A signal mirror shown at 54 in FIG. 7 is preferably included in the kit and is of sufficiently broad dimension to overlay the hardened steel perimeter 48 of a magnetic material.

Also, in conjunction with the snare wires and instructions which may be included in the container 10, the tool is ideally provided with an edge ruled in inches or centimeters to enable the user to implement the instructions accurately by executing snare construction and the like with correct line lengths. A suitable inch ruler is indicated at 56 in FIG. 4.

Modifications of the invention within the scope and spirit of the instant description and appended claims are of course within the intended ambit of the invention provided the universal versatility and compactness of design of the tool be retained.

Patent Citations
Cited PatentFiling datePublication dateApplicantTitle
US3119424 *Jan 17, 1961Jan 28, 1964Henry John CUtility tool for carpenter
US3187354 *Jan 26, 1962Jun 8, 1965Frisbie Herbert FCombination hunting tool, hatchet and axe
US3748742 *Sep 16, 1971Jul 31, 1973B BiglerCutlery tool
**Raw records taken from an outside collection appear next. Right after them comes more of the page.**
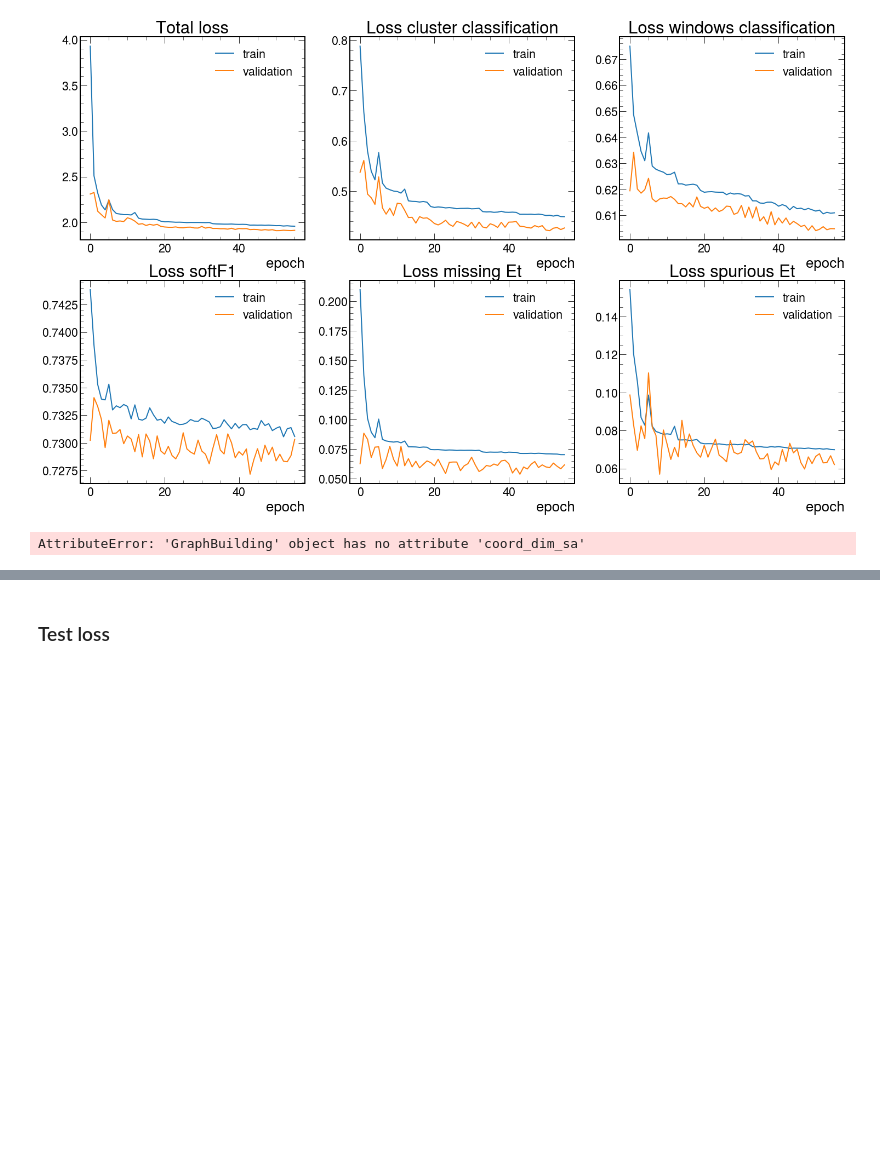
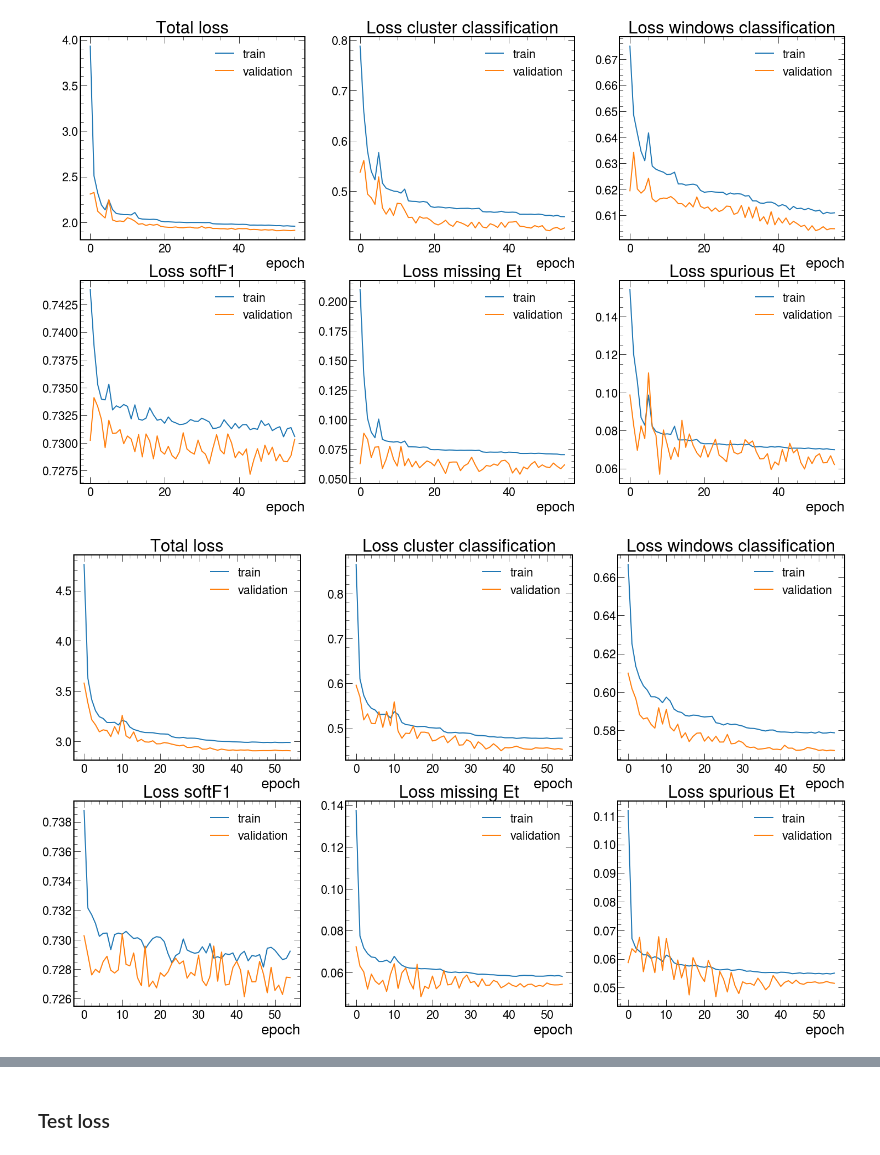
Before and after one commit to valsdav/DeepSuperCluster, a Jupyter notebook: Training/global_model/tf_model_v4.ipynb, the cells around one changed output, grey strips where cells are left out. Cells and saved outputs as stored; diff of their text form; code cells hidden in the pictures; blank space fills up the shorter version.

```diff
--- a/Training/global_model/tf_model_v4.ipynb
+++ b/Training/global_model/tf_model_v4.ipynb
@@ -630,10 +585,50 @@ ax6.legend()
 f.savefig(outdir + "/train_loss.png")
 # %% [output]
 [figure]
+# %%
+f, ((ax1, ax2, ax3),(ax4, ax5, ax6)) = plt.subplots(2, 3, figsize=(25, 15))
+
+ax1.plot(ret.history["loss"], label="train", linewidth=2)
+ax1.plot(ret.history["val_loss"],label="validation", linewidth=2)
+ax1.set_title("Total loss")
+ax1.set_xlabel("epoch")
+ax1.legend()
+
+ax2.plot(ret.history["loss_clusters"], label="train", linewidth=2)
+ax2.plot(ret.history["val_loss_clusters"],label="validation", linewidth=2)
+ax2.set_title("Loss cluster classification")
+ax2.set_xlabel("epoch")
+ax2.legend()
+
+ax3.plot(ret.history["loss_windows"], label="train", linewidth=2)
+ax3.plot(ret.history["val_loss_windows"],label="validation", linewidth=2)
+ax3.set_title("Loss windows classification")
+ax3.set_xlabel("epoch")
+ax3.legend()
+
+ax4.plot(ret.history["loss_softF1"], label="train", linewidth=2)
+ax4.plot(ret.history["val_loss_softF1"],label="validation", linewidth=2)
+ax4.set_title("Loss softF1")
+ax4.set_xlabel("epoch")
+ax4.legend()
+
+ax5.plot(ret.history["loss_et_miss"], label="train", linewidth=2)
+ax5.plot(ret.history["val_loss_et_miss"],label="validation", linewidth=2)
+ax5.set_title("Loss missing Et")
+ax5.set_xlabel("epoch")
+ax5.legend()
+
+ax6.plot(ret.history["loss_et_spur"], label="train", linewidth=2)
+ax6.plot(ret.history["val_loss_et_spur"],label="validation", linewidth=2)
+ax6.set_title("Loss spurious Et")
+ax6.set_xlabel("epoch")
+ax6.legend()
+
+f.savefig(outdir + "/train_loss.png")
+# %% [output]
+[figure, added]
 # %%
 with open(outdir + "/args.txt",'w') as config:
     config.write(str(args))
 
-model.save(outdir+"/model")
+#model.save(outdir+"/model")
-# %% [output]
-AttributeError: 'GraphBuilding' object has no attribute 'coord_dim_sa'
```
Also changed, not shown: parts of 31 cells of this notebook, 4 other files.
US3842458 *May 3, 1973Oct 22, 1974Bauer Ordnance CoWire cutter bayonet or knife
US4103378 *Aug 8, 1977Aug 1, 1978Granados Javier FPortable-three-in-one bicycle tool
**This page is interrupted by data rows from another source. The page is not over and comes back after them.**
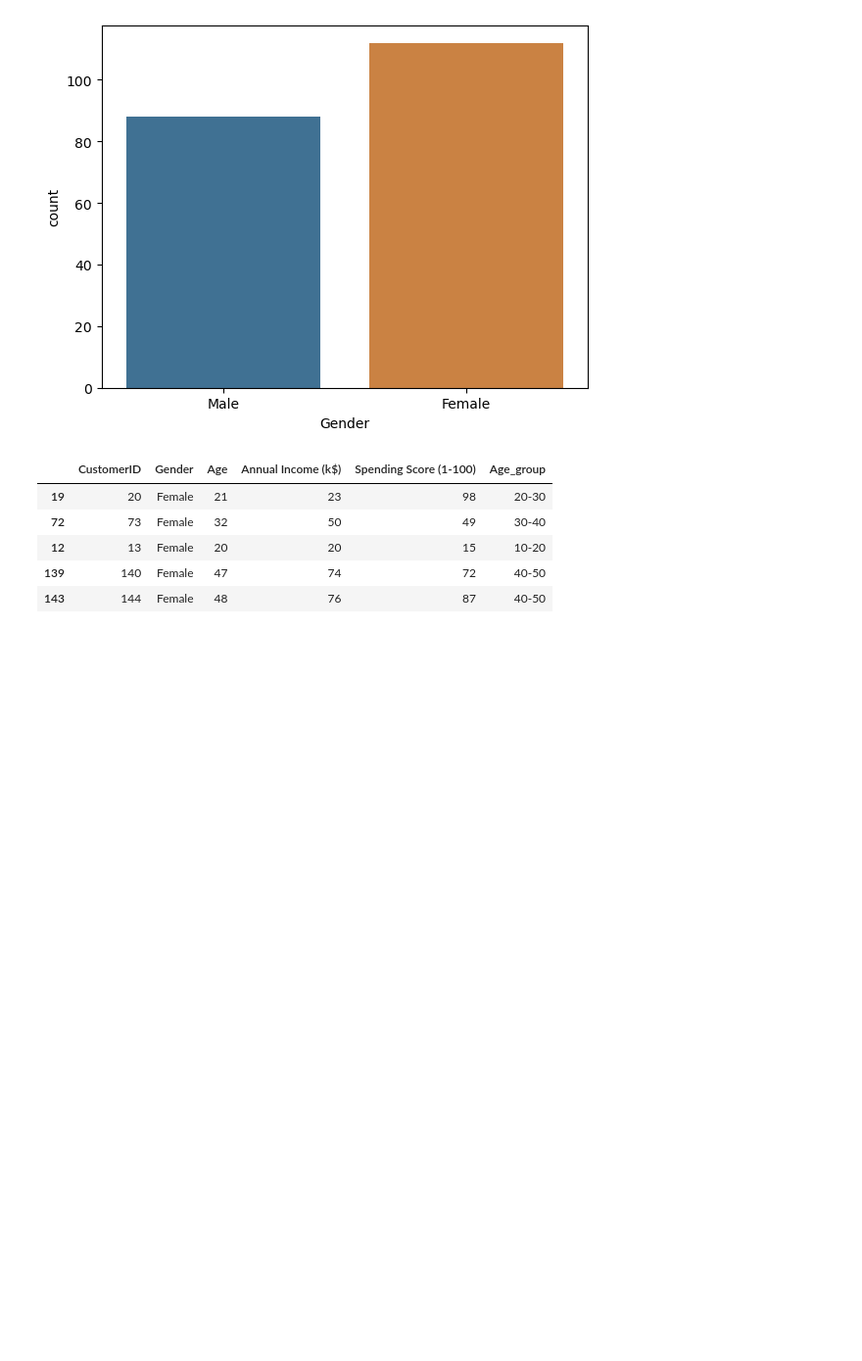
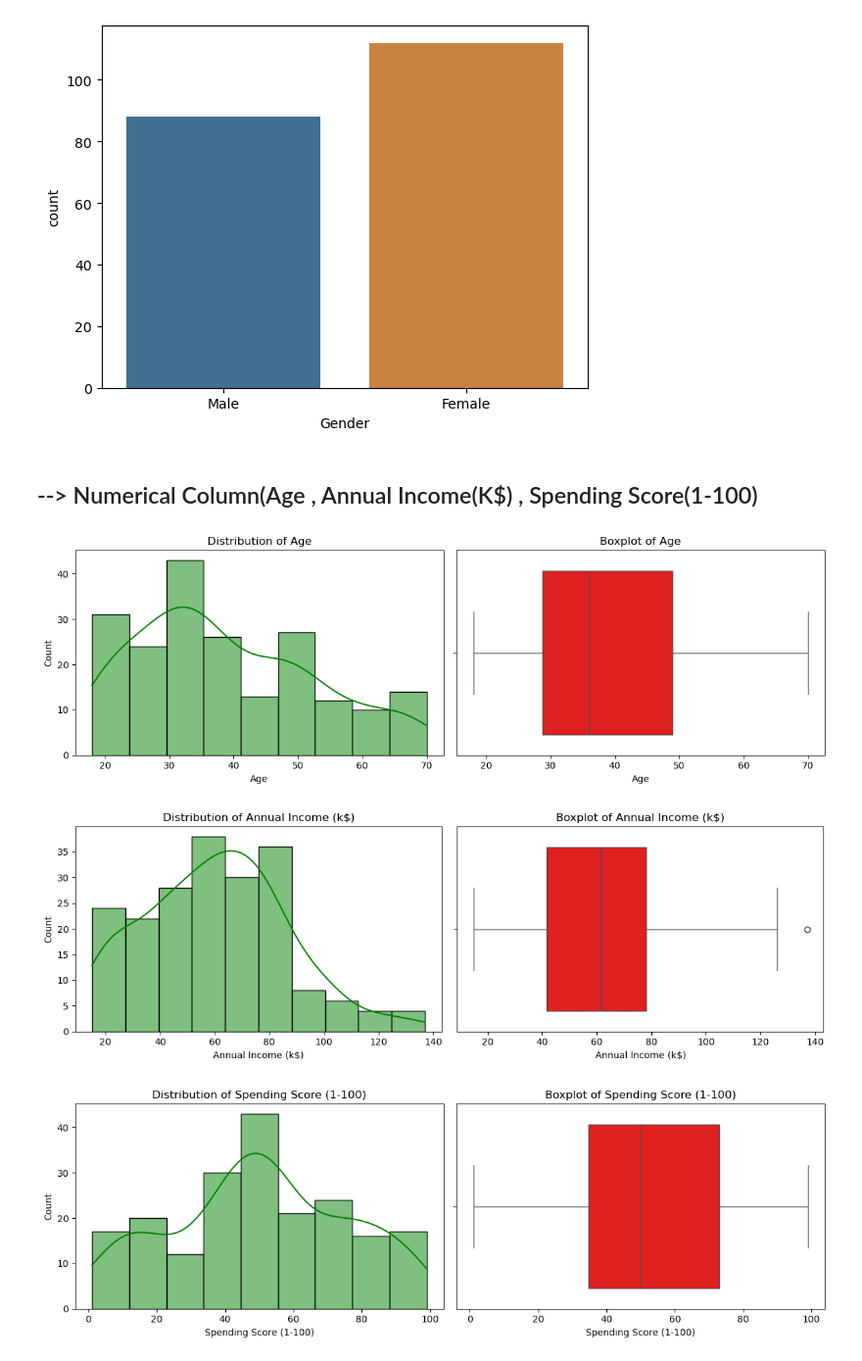
Before and after one commit to Nitin68BFH/mall_customers_eda, a Jupyter notebook: Untitled.ipynb, the cells around one changed output. Shown: that part at 98% size. Drawn from its saved outputs; the diff is of its cells as text; code cells hidden in the pictures; blank space fills up the shorter version.

```diff
--- a/Untitled.ipynb
+++ b/Untitled.ipynb
@@ -83,13 +90,27 @@ Female    112
 Male       88
 Name: count, dtype: int64
 [figure]
-# %%
-df["Age_group"] = pd.cut(df["Age"] , bins = [10,20,30,40,50,60,70],labels = ["10-20","20-30","30-40","40-50","50-60","60-70"])
-df.sample(5)
-# %% [output]
-|  | CustomerID | Gender | Age | Annual Income (k$) | Spending Score (1-100) | Age_group |
-| 19 | 20 | Female | 21 | 23 | 98 | 20-30 |
-| 72 | 73 | Female | 32 | 50 | 49 | 30-40 |
-| 12 | 13 | Female | 20 | 20 | 15 | 10-20 |
-| 139 | 140 | Female | 47 | 74 | 72 | 40-50 |
-| 143 | 144 | Female | 48 | 76 | 87 | 40-50 |
+# %% [markdown]
+## --> Numerical Column(Age , Annual Income(K$) , Spending Score(1-100)
+# %%
+numerical_cols = df.select_dtypes(include='number').columns
+
+for col in numerical_cols:
+    plt.figure(figsize=(12, 4))
+
+    # Histogram
+    plt.subplot(1, 2, 1)
+    sns.histplot(df[col], kde=True, color='green')
+    plt.title(f'Distribution of {col}')
+
+    # Boxplot
+    plt.subplot(1, 2, 2)
+    sns.boxplot(x=df[col], color='red')
+    plt.title(f'Boxplot of {col}')
+
+    plt.tight_layout()
+    plt.show()
+# %% [output]
+[figure, added]
+[figure, added]
+[figure, added]
```
Also changed, not shown: parts of 24 cells of this notebook, 1 other file.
Referenced by
Citing PatentFiling datePublication dateApplicantTitle
US4672745 *Apr 8, 1985Jun 16, 1987Wilkens Arnold JSportsman's tool handle
US4817221 *Jul 1, 1987Apr 4, 1989Ryan William WMultipurpose survival tool
US5398360 *Oct 25, 1993Mar 21, 1995Alexander; Hugh E.Survival tool
US6223372 *Aug 3, 1999May 1, 2001Launce R. BarberCombination carabiner and tool device
US6574816 *Sep 28, 2001Jun 10, 2003Hsiu-Man Yu ChenEmergency tool for automobiles
US6782576 *Feb 18, 2003Aug 31, 2004Michael ValencicSurvival tool
US7051391 *Sep 29, 2003May 30, 2006Lo-Pin WangEmergency escape tool for vehicle
US7487565 *May 15, 2007Feb 10, 2009Sundling Robert SHunting multi-tool
US8613121Nov 30, 2010Dec 24, 2013Jonathan WhiteFuneral service apparatus
US8695138Dec 6, 2011Apr 15, 2014DPX Ventures LimitedFolding survival knife with integrated tools
US8707490Feb 20, 2012Apr 29, 2014DPX Ventures LimitedSurvival knife with integrated tools
US8713735Dec 6, 2011May 6, 2014DPX Ventures LimitedCompact survival tool
US20090255132 *Apr 9, 2009Oct 15, 2009Hoover Brandon CCarbide utility score
US20100088899 *Oct 9, 2009Apr 15, 2010Michael GarciaCarabiner with folding utility knife
US20100101095 *Mar 17, 2008Apr 29, 2010Daniel PrasetyaTactical knife
US20120192427 *Jan 31, 2012Aug 2, 2012Hazard Terri DHair cutting apparatus
Classifications
U.S. Classification7/158
International ClassificationB25F1/00
Cooperative ClassificationB25F1/00
European ClassificationB25F1/00